Who then are the myth creators in our age? With whom are we being called to empathize?
If dollars and cents have any say in it, Hollywood. Valued at over $679 billion dollars, Hollywood is the most influential sector in the entertainment industry. In 2014, international box office revenues were at $26 billion. More than 1.2 billion tickets to movies were sold in 2014, more than theme parks and major sporting events combined. We gravitate toward movies.
But movies don't stop at the theater. I remember volunteering to feed the homeless in tent city in Los Angeles. Even though these poor souls couldn't feed themselves, they had tapped into the city's power grid to watch movies on small televisions.
A quote from a 1930s theater critic that a mentor of mine often uses flashed through my mind: "Theatres are the new church of the masses where people sit huddled around listing to people in the light tell them what it means to be human."
Around the world people are sitting in the dark of the theaters, caves, and tents as their neurons alight and they're being told what their humanity means. They're being led through ethical dilemmas. Their minds are being stimulated to feel empathy for people they've never met.
So who are the people that we're saying are "in the light"? Who are we letting decide what it means to be human?
Film studio heads are 97 percent white and 100 percent male and they are all squarely in the 1 percent. Granted, they're all humans with possibly diverse experiences, but truly there is absolutely no diversity in the leaders who are funding and distributing our myths and influencing our culture.
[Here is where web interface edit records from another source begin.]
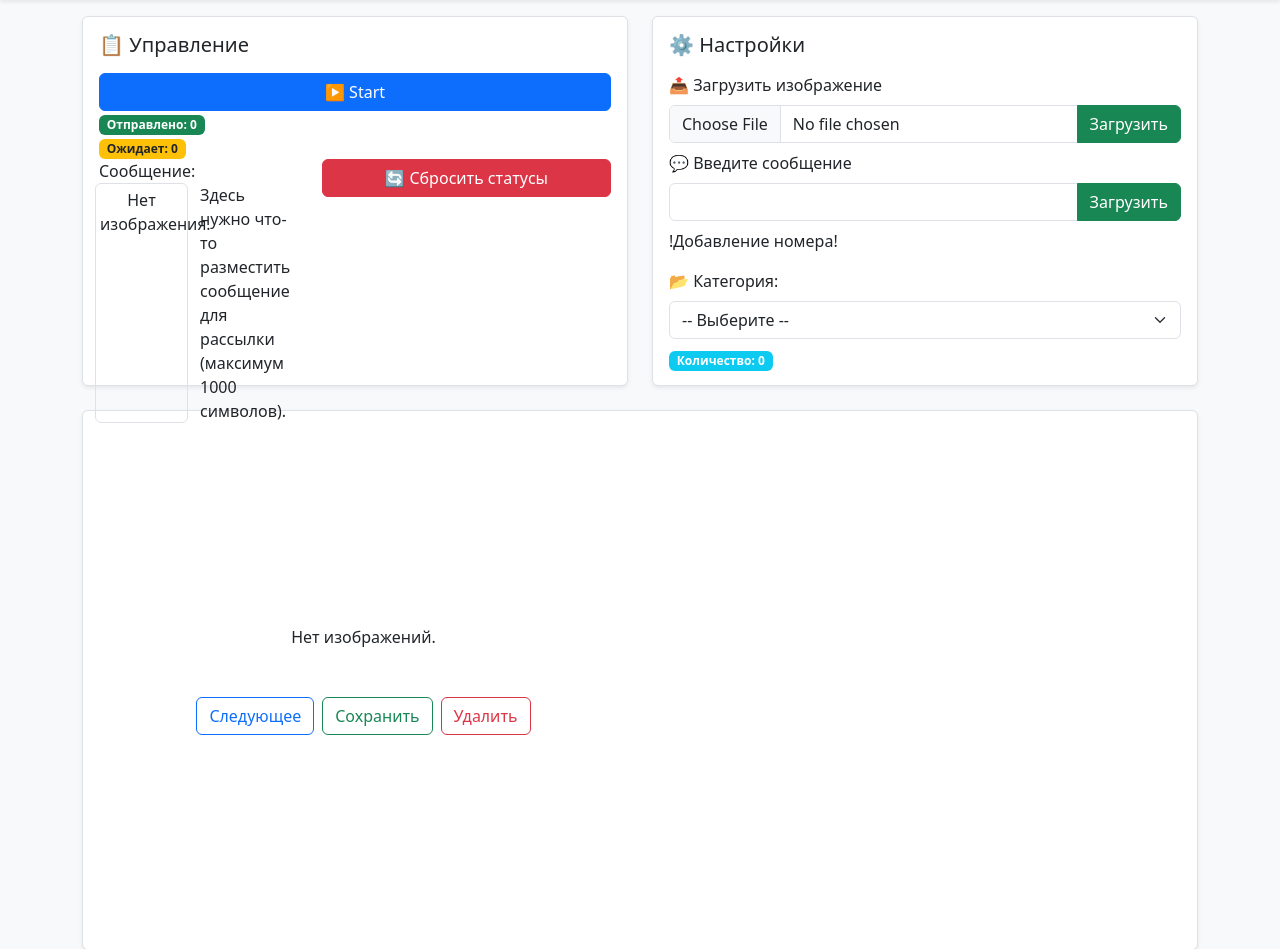
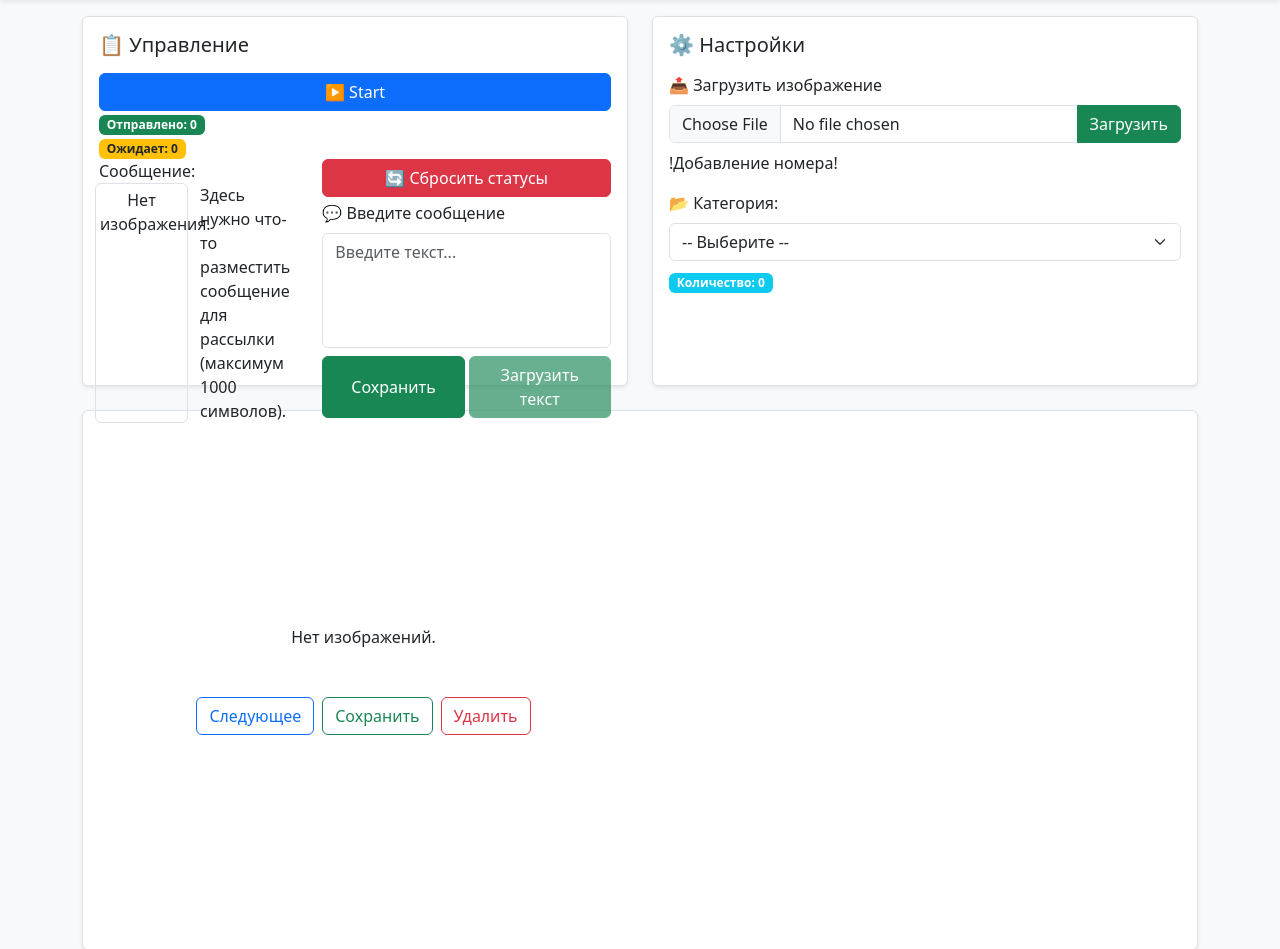
Before and after one commit to Resmus1/Whatsapp-Sender-2.0, a Flask app: page / in a window 1280 px wide. Shown: the part 57-1006 px from the top of the page. Run offline with Flask 3, Linux system fonts and the light colour scheme; data that the repository does not hold is empty.

Commit message:
Add textarea with 1000-char limit and placeholder. Load saved text from session into textarea. Add two buttons with 50% width using flexbox. Enable disabling buttons via disabled attribute. Fix Jinja template errors with session text rendering.

```diff
--- a/static/css/main.css
+++ b/static/css/main.css
@@ -25,3 +25,9 @@
     width: auto;
     object-fit: contain;
 }
+
+.textarea_message {
+    overflow-y: auto;
+    resize: none;
+    height: 115px;
+}
--- a/templates/index.html
+++ b/templates/index.html
@@ -50,9 +50,24 @@
         </div>
     </div>
     <div class="col-md-7">
-        <form action="/reset_statuses" method="get" class="mb-1">
-            <button type="submit" class="btn btn-danger w-100">🔄 Сбросить статусы</button>
-        </form>
+        <div class="row">
+            <form action="/reset_statuses" method="get" class="mb-1">
+                <button type="submit" class="btn btn-danger w-100">🔄 Сбросить статусы</button>
+            </form>
+        </div>
+        <div>
+            <form action="/text" method="post" class="mb-2">
+                <label for="text" class="form-label">💬 Введите сообщение</label>
+                <div class="mb-2">
+                    <textarea name="text" id="text" class="form-control textarea_message" maxlength="1000"
+                        placeholder="Введите текст...">{{ session.get('text_message') }}</textarea>
+                </div>
+                <div class="d-flex">
+                    <button type="submit" class="btn btn-success w-50 me-1">Сохранить</button>
+                    <button type="submit" class="btn btn-success w-50 disabled">Загрузить текст</button>
+                </div>
+            </form>
+        </div>
     </div>
 </div>
 
@@ -66,14 +81,6 @@
     <label class="form-label">📤 Загрузить изображение</label>
     <div class="input-group">
         <input type="file" name="file" class="form-control" required>
-        <button type="submit" class="btn btn-success">Загрузить</button>
-    </div>
-</form>
-
-<form action="/text" method="post" class="mb-2">
-    <label class="form-label">💬 Введите сообщение</label>
-    <div class="input-group">
-        <input type="text" name="text" class="form-control" required>
         <button type="submit" class="btn btn-success">Загрузить</button>
     </div>
 </form>
```
Also changed, not shown: database.py (+9 -1 lines).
Despite the lack of diversity in studio heads and writers, nearly half of moviegoers are minorities. As for female screenwriters, we exist in a 4:1 ratio. Minorities and women are not the ones who are writing and distributing the histories.
Where are the intelligent, entertaining films that explore the depths of humanity and leave us aching to become better persons? Why do diverse people of faith, arguably the people in "the light," fall so far short when it comes to influencing the film industry?
To make a good film, one must take great risks.A screenwriter doesn't exist in a clear place of good and evil. Artists must embrace life's shades of gray. It's not just the protagonist with whom we must empathize. We must dive into the minds of the killers, the monsters, and truly emphasize with why they do their dark deeds. Artists are called not just to love the unlovable, but to become them.